When you first buy a home, there are WOW factors that make a house valuable to you. Those hardwood floors, great school districts, and huge backyards that make you sign on that dotted line.

Insurance companies want to protect your investment, but their criteria for value may be different from yours. Many factors go into determining the cost to insure a home. The weight of each factor can vary from company to company, but the thread that ties most insurance companies together when considering value is the replacement cost of the home.

Replacement Cost Versus Real Estate Valuation

The replacement cost does not consider the price of the land, rather an algorithm measures the cost of materials and labor it will take to rebuild the home to the specs at the moment before a loss occurs. This value of the primary structure is then used to determine how much a company will cover for detached structures, contents, and additional living expenses.

Read: How Much Homeowner's Insurance Do I Need?

Factors That Determine the Value of Your Home

It may seem that your broker or agent is bombarding you with a long list of question about your home for no reason, but each of the following specs affects the cost to rebuild your home:

  • Home Type

Detached structure, mobile home, or townhouse?

  • Year the house was built

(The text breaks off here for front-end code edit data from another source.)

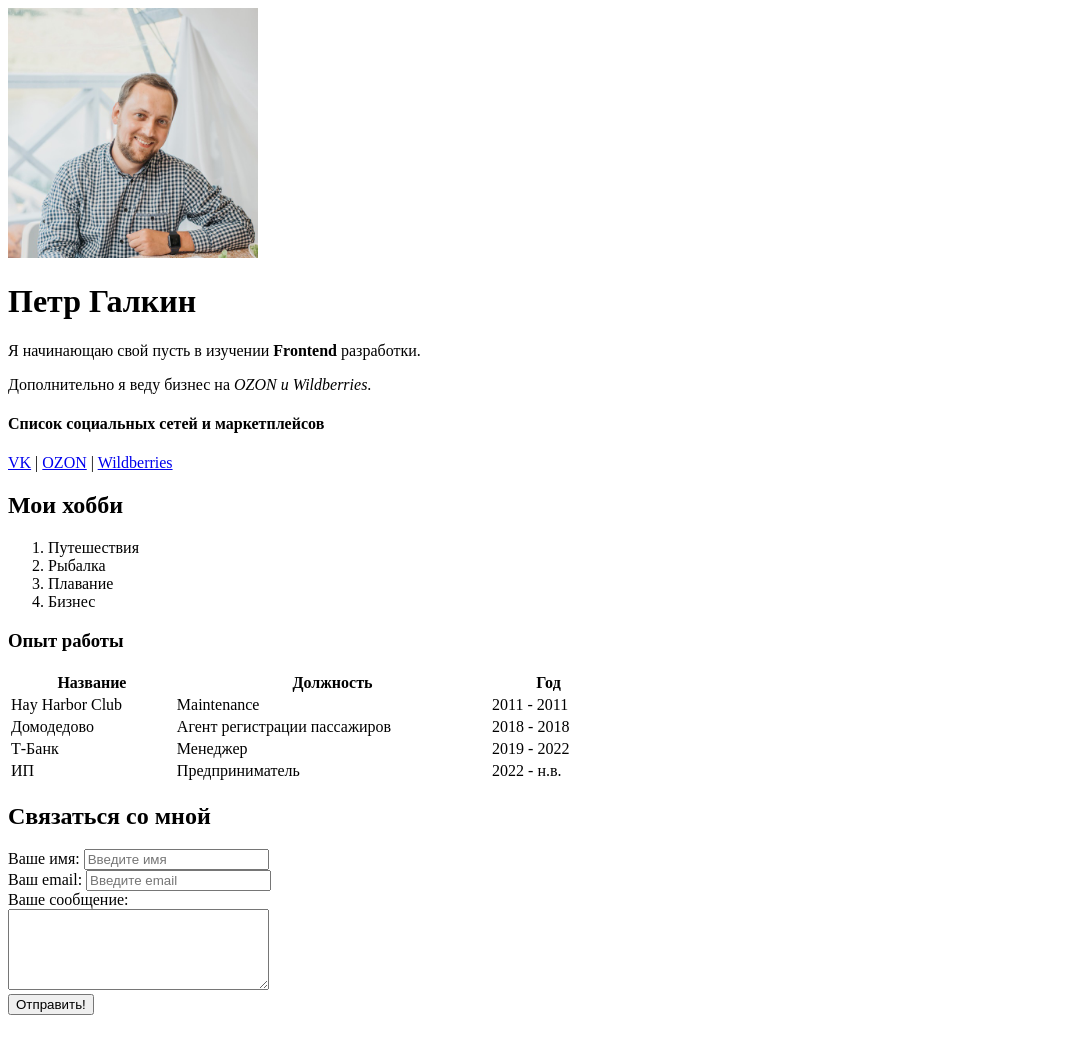
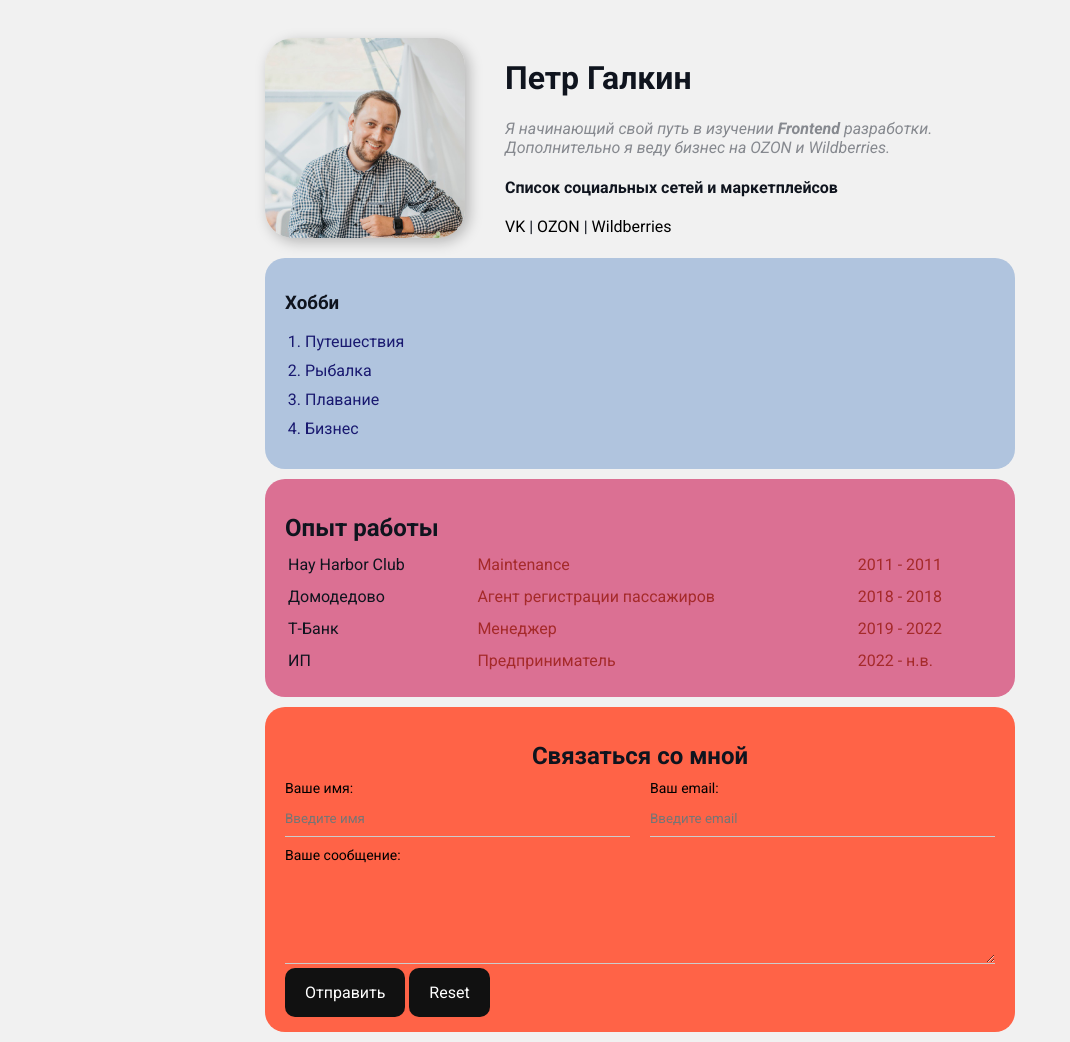
Before and after one commit to petrgalkin/resume, a plain HTML site: page index.html in a window 1280 px wide. Shown: the whole page, without its empty margins (0-1070 px from the left). Drawn offline with Linux system fonts and the light colour scheme.

Commit message:
Add styles

```diff
--- a/index.html
+++ b/index.html
@@ -7,38 +7,46 @@
     <meta name="keywords" content="Petr Galkin, CV, resume">
     <meta name="description" content="Это сайт - резюме Петра Галкина">
     <title>Petr Resume</title>
+    <link rel="stylesheet" href="styles.css">
 </head>
 <body>
-       <img src="petr.jpg" alt="Петр Галкин" width="250px">
+    <div class="container">
+        <div class="info">
+            <img src="petr.jpg" alt="Петр Галкин" class="avatar">
+            <div class="info-text">
                 <h1>Петр Галкин</h1>
-       <p>Я начинающаю свой пусть в изучении <strong>Frontend</strong> разработки.</p>
+                <p>Я начинающий свой путь в изучении <strong>Frontend</strong> разработки.</p>
                 <p>Дополнительно я веду бизнес на <em>OZON и Wildberries</em>.</p>
+
                 <h4>Список социальных сетей и маркетплейсов</h4>
-
                 <a href="https://vk.com/id30809794" target="_blank" title="Ссылка на мой профиль в VK">VK</a>
                 |
-       <a href="https://www.ozon.ru/seller/brightmakeup-51400/" target="_blank" title="Ссылка на мой магазин OZON">OZON</a>
+                <a href="https://www.ozon.ru/seller/brightmakeup-51400/" target="_blank"
+                    title="Ссылка на мой магазин OZON">OZON</a>
                 |
-       <a href="https://www.wildberries.ru/seller/57469" target="_blank" title="Ссылка на мой магазин Wildberries">Wildberries</a>
-
-       <h2>Мои хобби</h2>
-
-       <ol>
+                <a href="https://www.wildberries.ru/seller/57469" target="_blank"
+                    title="Ссылка на мой магазин Wildberries">Wildberries</a>
+            </div>
+        </div>
+        <div class="card bg-lightsteelblue">
+            <h3>Хобби</h3>
+            <ol class="list">
                 <li>Путешествия</li>
                 <li>Рыбалка</li>
                 <li>Плавание</li>
                 <li>Бизнес</li>
             </ol>
-
-       <h3>Опыт работы</h3>
-       <table width="600px">
-        <thead>
+        </div>
+        <div class="card bg-palevioletred">
+            <h2>Опыт работы</h2>
+            <table class="table">
+                <!-- <thead>
                     <tr>
                         <th>Название</th>
                         <th>Должность</th>
                         <th>Год</th>
                     </tr>
-           </thead>
+                </thead> -->
                 <tbody>
                     <tr>
                         <td>Hay Harbor Club</td>
@@ -61,28 +69,32 @@
                         <td>2022 - н.в.</td>
                     </tr>
                 </tbody>
+            </table>
+        </div>
+        <div class="card bg-tomato">
 
-       </table>
-
+            <form action="/" class="form">
                 <h2>Связаться со мной</h2>
-       <form action="/">
-        <div>
+                <div class="form-row">
+                    <div class="form-group">
                         <label for="name">Ваше имя:</label>
                         <input type="text" id="name" placeholder="Введите имя">
                     </div>
-        <div>
+                    <div class="form-group">
                         <label for="email">Ваш email:</label>
                         <input type="email" id="email" placeholder="Введите email">
                     </div>
-        <div>
+                </div>
+                <div class="form-group">
                     <label for="massage">Ваше сообщение:</label>
-            <br>
                     <textarea id="massage" cols="30" rows="5"></textarea>
                 </div>
                 <div>
-            <input type="submit" value="Отправить!">
+                    <input type="submit" value="Отправить" class="btn">
+                    <input type="reset" class="btn">
                 </div>
             </form>
-
+        </div>
+    </div>
 </body>
 </html>
--- /dev/null
+++ b/styles.css
@@ -0,0 +1,212 @@
+@import url('https://fonts.googleapis.com/css2?family=Roboto:ital,wght@0,100;0,300;0,400;0,500;0,700;0,900;1,100;1,300;1,400;1,500;1,700;1,900&display=swap');
+
+
+body {
+    font-family: 'Roboto', sans-serif;
+    font-size: 16px;
+    font-weight: normal;
+    color: #0F141E;
+    background: #f1f1f1;
+}
+
+.avatar {
+    border-radius: 28px;
+    width: 200px;
+    height: 200px;
+    box-shadow: 4px 4px 14px rgba(0, 0, 0, 0.25);
+}
+
+/* .box {
+    margin-bottom: 20px;
+    display: inline-block;
+
+} */
+
+.info {
+    display: flex;
+    margin-bottom: 20px;
+}
+
+.info-text {
+    margin-left: 40px;
+}
+
+.info-text p {
+    font-style: italic;
+    color: #86898f;
+    margin: 0px;
+
+}
+
+h4 {
+    margin-bottom: 20px;
+}
+
+a {
+    /* background: #696969; */
+    /* border-radius: 10px; */
+    /* padding: 15px 20px; */
+    color: #000;
+    text-decoration: none;
+    /* font-family: inherit;
+    cursor: pointer; */
+
+}
+
+a:visited {
+    color: grey;
+}
+
+a:hover {
+    color: #FF8C00;
+    text-decoration: underline;
+
+}
+
+a:active {
+    color: blue;
+
+}
+
+@media (max-width: 600px) {
+    .info {
+        display: block;
+        text-align: center;
+    }
+
+    .info-text {
+        margin-left: 0;
+    }
+
+}
+
+
+.btn {
+    background: #111;
+    text-decoration: none;
+    color: white;
+    border: none;
+    padding: 15px 20px;
+    font-family: inherit;
+    font-size: 1rem;
+    border-radius: 10px;
+    cursor: pointer;
+}
+
+.btn:hover {
+    opacity: 0.8;
+}
+
+
+
+
+.card {
+    padding: 15px 20px;
+    border-radius: 20px;
+    margin-bottom: 10px;
+}
+
+.card h2 {
+    margin-bottom: 10px;
+}
+
+.bg-tomato {
+    background: #FF6347;
+}
+
+.bg-palevioletred {
+    background: #DB7093;
+}
+
+.bg-lightsteelblue {
+    background: #B0C4DE;
+}
+
+.container {
+    padding-top: 30px;
+    max-width: 750px;
+    margin: auto;
+
+}
+
+.list {
+    padding: 0 20px;
+}
+
+.list li {
+    color: #191970;
+    margin-bottom: 10px;
+}
+
+
+.table {
+    width: 100%;
+}
+
+.table td {
+    padding-bottom: 10px;
+
+}
+
+.table td:nth-child(2),
+.table td:nth-child(3) {
+    color: #A52A2A;
+
+
+}
+
+
+
+
+.form h2 {
+    text-align: center;
+}
+
+.form-row {
+    margin-bottom: 10px;
+    display: flex;
+}
+
+.form-row .form-group {
+    /* display: inline-block; */
+    margin-right: 20px;
+    width: 50%;
+    /* width: calc(50% - 20px); */
+}
+
+.form-row .form-group:last-child {
+    /* display: inline-block; */
+    margin-right: 0px;
+
+}
+
+@media (max-width: 600px) {
+    .form-row {
+        display: block;
+    }
+
+    .form-row .form-group {
+        width: 100%;
+        margin-right: 0;
+        margin-bottom: 10px;
+    }
+}
+
+.form-group label {
+    display: block;
+    font-size: 14px;
+    color: black;
+}
+
+.form-group input,
+.form-group textarea {
+    width: 100%;
+    box-sizing: border-box;
+    border: 0px;
+    background: transparent;
+    border-bottom: 1px solid #ccc;
+    color: #000;
+    padding: 15px 0 10px;
+    outline: none;
+    font-family: inherit;
+}
```
Lines whose indentation alone changed are shown as unchanged.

The age of the home will determine if certain upgrades will need to be made during the rebuild—your house may have had aluminum now, but that isn’t up to code today.

  • Square Footage

The larger the house, the more expensive it is to rebuild.

  • Finished or Unfinished Basement

If your basement is finished, the rebuild cost factors in the labor and material to carpet and drywall the basement again

  • Attached or Detached Garage

Attached garages are calculated as a part of the rebuild cost of the house, but detached structures are valued separately as a percentage of the primary structure’s rebuild cost.

  • Number of Stories

A simple bungalow with an unfinished basement is less complicated and less expensive to rebuild than, for example, a tri-level split over an attached garage.

Read: Breaking Down Your Homeowner's Insurance Policy, From Coverage A to Coverage E

  • Number of Bathrooms

How many half or full bathrooms are in your home? Any bathrooms in the basement?

  • Roof Type

A metal roof with a life-proof warranty may be more difficult and costly to replace than a regular shingled roof.

  • Exterior Wall Type

If your home is the log cabin of your dreams, the cost to ship in the lumber will be higher compared to contemporary vinyl siding.

  • The Shape of the House

Square and rectangle-shaped houses are most common and the least expensive to rebuild. L-shaped or other irregular shapes are more costly to build. Often, contemporary homes have custom cutouts and window boxes that may affect the cost to rebuild.

  • Detached Structures

For example, garages, sheds, gazebos, and greenhouses. These are calculated as a separate value than the primary dwelling rebuild cost, but it’s important to mention them as you would likely want them replaced in the event of a loss.

  • Postal Code Region

Where you live determines the classification of the area. Remote, rural, city and costal resort towns all have different costs determined by how easy or difficult it is to find and transport materials to rebuild the house.

For example, if you lived in a very remote area that was only accessible in the summer and did not have any construction companies in the area, the cost to rebuild would be affected by having to ship the material and get the workers out to your property to rebuild the house.

If you are unsure of this information, your real estate agent should have some insight. You can also have the home inspected—this process should also verify the plumbing, electrical, and heating information that your broker or agent may also ask you.

How does the Replacement Cost affect your insurance premiums?

All of this information is put into a cost evaluation system that determines the rebuild or replacement cost. The evaluator algorithm that each company uses varies, so if you are shopping around, note what the agent reports as the cost to rebuild the house.

The higher the cost to rebuild the house, the more the insurance premium will be.

However, you never want to lie about the specs of your home just to save a few dollars on your yearly insurance premiums. In the case of a total loss, you need the value of the house to be high enough to cover the mortgage—you wouldn't want to get stuck in a situation where you're stuck paying out your mortgage on a home you just lost.

Read: How Insurance Companies Calculate Your Home Insurance Premiums

You also want to make sure that your house is rebuilt to the same quality that it was before the loss. If you love your double-car garage and sweet finished basement now, so you'll want it back after a loss as well.

Most companies offer guaranteed replacement cost on the home. That means they do not take depreciation of the home into account when determining how much they will pay out in the event of a claim. The qualification for replacement cost varies from company to company and is usually determined by the type and age of the home.

If you feel that the replacement cost is not accurate after your broker or agent has collected this information, you can also get a home evaluation done by an independent third party. The value that this third-party evaluator comes up with can be presented to the insurance company to make sure you’re fully compensated in the event of a claim.

Insurance is about protecting what is most important to you, so it’s important to know these specs and have them on hand when you’re talking to your broker or agent. Buying property is one of the most expensive purchases of your life, so insuring it at the proper value means protecting your financial future.